:: TASK DESCRIPTION ::
Out of the lines below, please list those that hold the string "attack".

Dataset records
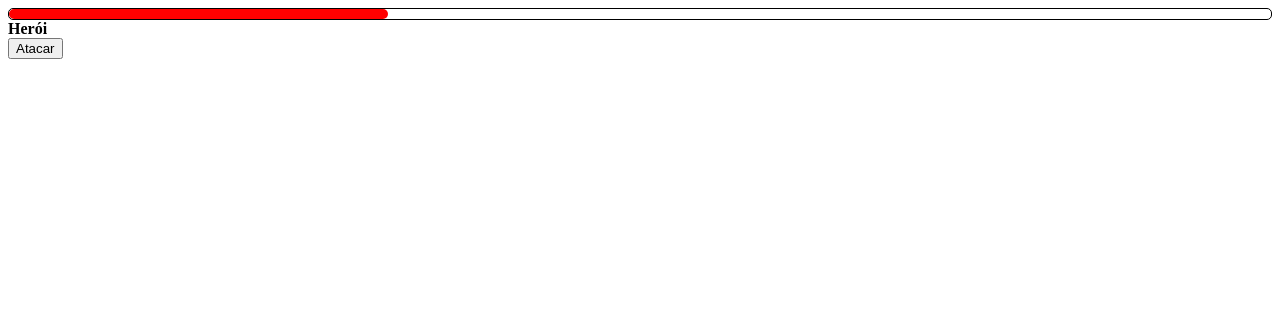
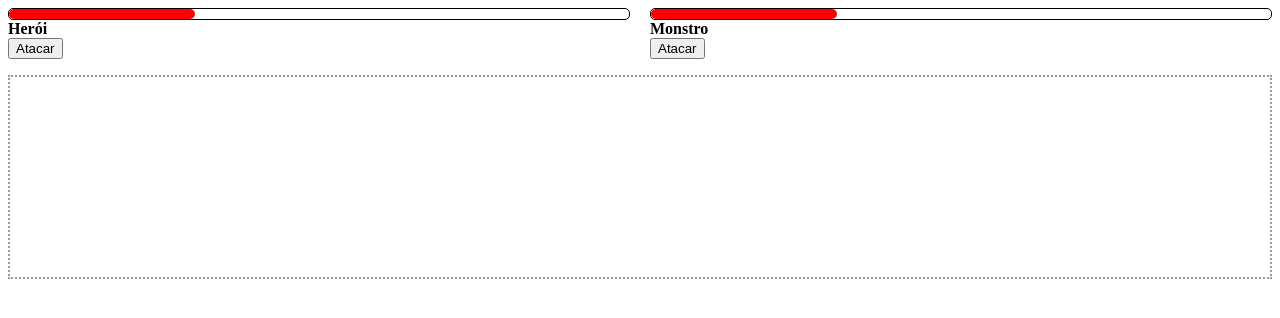
Before and after one commit to MaduStar/aula-28-ago, a plain HTML site: page index.html in a window 1280 px wide. Drawn offline with Linux system fonts and the light colour scheme.

Commit message:
index.html

```diff
--- a/index.html
+++ b/index.html
@@ -20,9 +20,20 @@
                 <button class="attack-button">Atacar</button>
             </div>
         </div>
+
+        <div id="monster">
+            <div class="life-bar">
+                <div class="bar"></div>
+            </div>
+
+            <strong class="name">Monstro</strong>
+
+            <div>
+                <button class="attack-button">Atacar</button>
+            </div>
+        </div>
     </div>
 
-
-
+    <ul class="log"></ul>
 </body>
 </html>
```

:: ANSWER TO THIS TASK ::
                 <button class="attack-button">Atacar</button>
+                <button class="attack-button">Atacar</button>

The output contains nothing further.